→ **TASK REQUIREMENTS**:
Word for word, and with pictures excluded, copy out all the records that follow.

Web page edit records

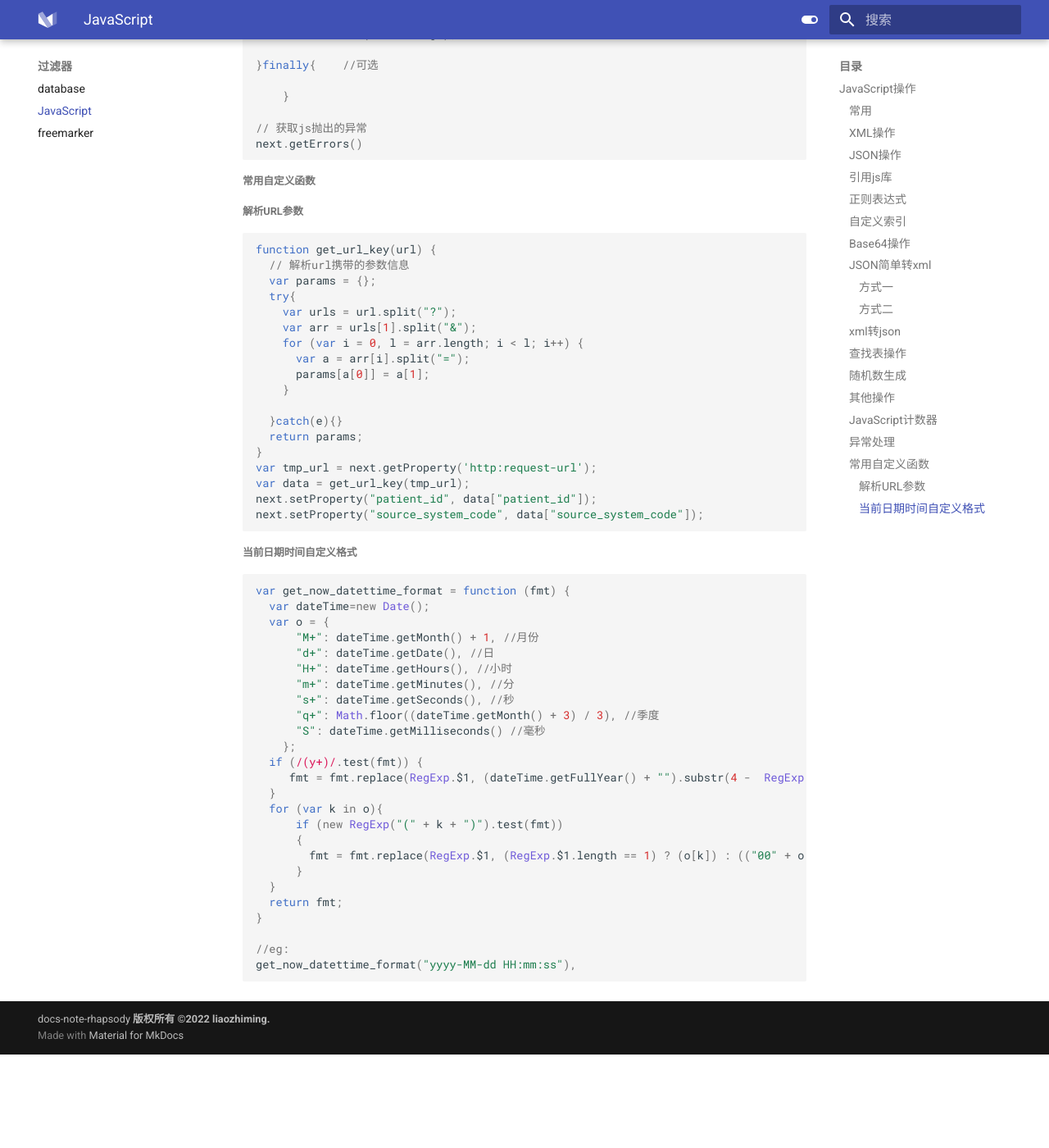
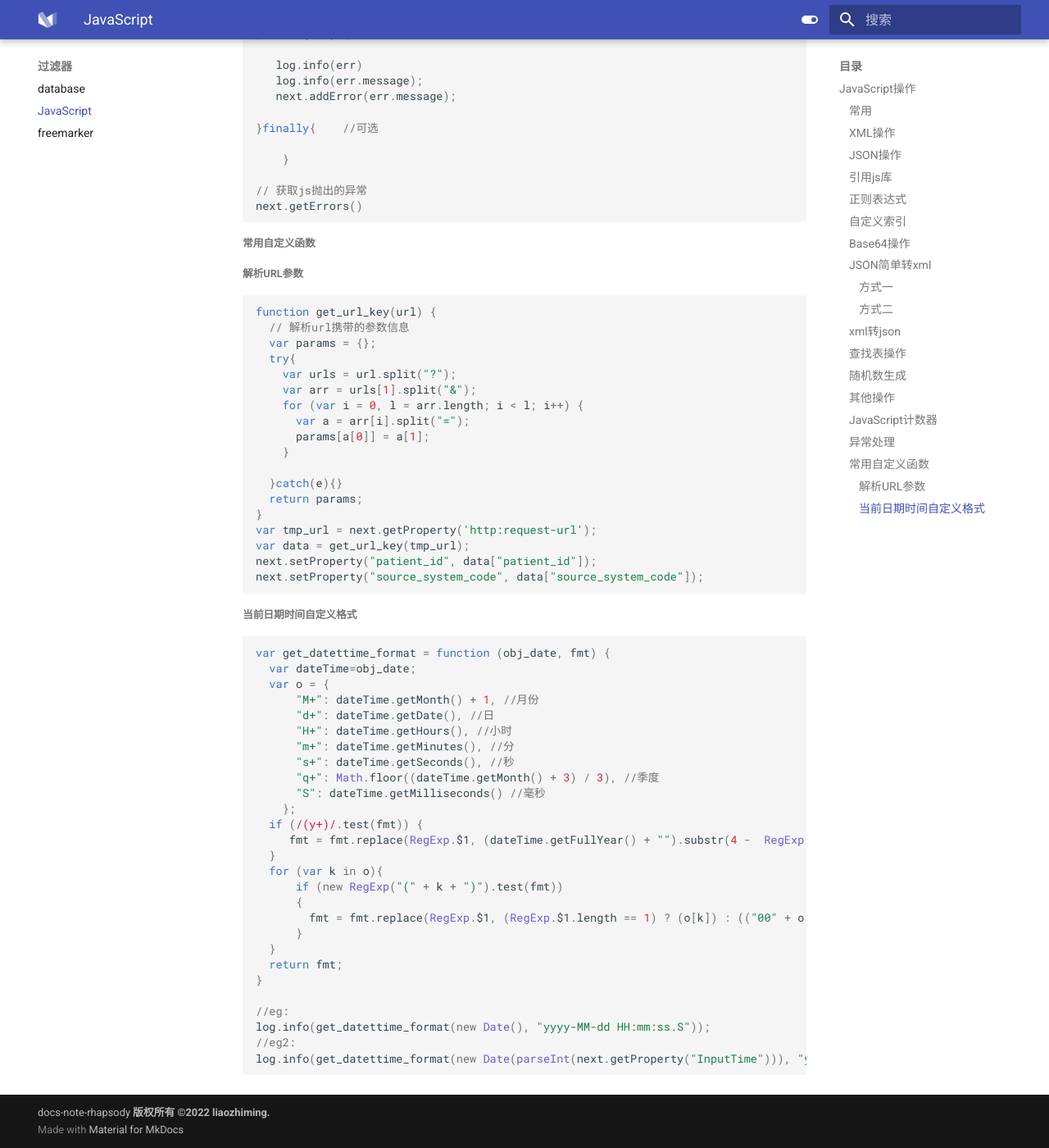
Before and after one commit to liaozhimingandy/demo, an MkDocs documentation site: the page built from docs/filter/JavaScript.md, in a window 1280 px wide and 1400 px high, scrolled down 5773 px. Shown: the whole window at 82% size. Built offline with MkDocs 1.6.1 and Material for MkDocs 9.7.7, drawn with Linux system fonts in a browser that asks for light colours; before the commit the page ends 7059 px from its top, so only the background shows below that; some of the changed text lies outside the part shown.

Commit message:
内容: 1.调整mysql版本,使用最新的版本; 2.更新其它的部分内容;

````diff
--- a/docs/filter/JavaScript.md
+++ b/docs/filter/JavaScript.md
@@ -176,8 +176,12 @@
 ```javascript
 var tmp_data = JSON.parse(next.text);
 // 构造xml数据
-var data =
-<xml><status_code>200</code><msg>ok</msg><create_datetime>{new Date().toString()}</create_datetime></xml>;
+var data = <xml>
+	<code>200</code>
+	<msg>消息接收成功!</msg>
+	<gmt_rcv>{new Date(parseInt(next.getProperty('InputTime')))}</gmt_rcv>
+	<gmt_created>{new Date().toString()}</gmt_created>
+</xml>;
 next.setText(data, 'UTF8');
 ```
 
@@ -343,8 +347,8 @@
 ###### 当前日期时间自定义格式
 
 ```javascript
-var get_now_datettime_format = function (fmt) {
-  var dateTime=new Date();
+var get_datettime_format = function (obj_date, fmt) {
+  var dateTime=obj_date;
   var o = {
       "M+": dateTime.getMonth() + 1, //月份
       "d+": dateTime.getDate(), //日
@@ -367,5 +371,7 @@
 }
 
 //eg:
-get_now_datettime_format("yyyy-MM-dd HH:mm:ss"),
+log.info(get_datettime_format(new Date(), "yyyy-MM-dd HH:mm:ss.S"));
+//eg2:
+log.info(get_datettime_format(new Date(parseInt(next.getProperty("InputTime"))), "yyyy-MM-dd HH:mm:ss.S"));
 ```
````
Also changed, not shown: docs/filter/database.md (+2 -2 lines), docs/setup/rhapsody_windows.md (+5 -0 lines).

→ **SOLUTION TO THIS PROBLEM**:
Before and after one commit to liaozhimingandy/demo, an MkDocs documentation site: the page built from docs/filter/JavaScript.md, in a window 1280 px wide and 1400 px high, scrolled down 5773 px. Shown: the whole window at 82% size. Built offline with MkDocs 1.6.1 and Material for MkDocs 9.7.7, drawn with Linux system fonts in a browser that asks for light colours; before the commit the page ends 7059 px from its top, so only the background shows below that; some of the changed text lies outside the part shown.

Commit message:
内容: 1.调整mysql版本,使用最新的版本; 2.更新其它的部分内容;

````diff
--- a/docs/filter/JavaScript.md
+++ b/docs/filter/JavaScript.md
@@ -176,8 +176,12 @@
 ```javascript
 var tmp_data = JSON.parse(next.text);
 // 构造xml数据
-var data =
-<xml><status_code>200</code><msg>ok</msg><create_datetime>{new Date().toString()}</create_datetime></xml>;
+var data = <xml>
+	<code>200</code>
+	<msg>消息接收成功!</msg>
+	<gmt_rcv>{new Date(parseInt(next.getProperty('InputTime')))}</gmt_rcv>
+	<gmt_created>{new Date().toString()}</gmt_created>
+</xml>;
 next.setText(data, 'UTF8');
 ```
 
@@ -343,8 +347,8 @@
 ###### 当前日期时间自定义格式
 
 ```javascript
-var get_now_datettime_format = function (fmt) {
-  var dateTime=new Date();
+var get_datettime_format = function (obj_date, fmt) {
+  var dateTime=obj_date;
   var o = {
       "M+": dateTime.getMonth() + 1, //月份
       "d+": dateTime.getDate(), //日
@@ -367,5 +371,7 @@
 }
 
 //eg:
-get_now_datettime_format("yyyy-MM-dd HH:mm:ss"),
+log.info(get_datettime_format(new Date(), "yyyy-MM-dd HH:mm:ss.S"));
+//eg2:
+log.info(get_datettime_format(new Date(parseInt(next.getProperty("InputTime"))), "yyyy-MM-dd HH:mm:ss.S"));
 ```
````
Also changed, not shown: docs/filter/database.md (+2 -2 lines), docs/setup/rhapsody_windows.md (+5 -0 lines).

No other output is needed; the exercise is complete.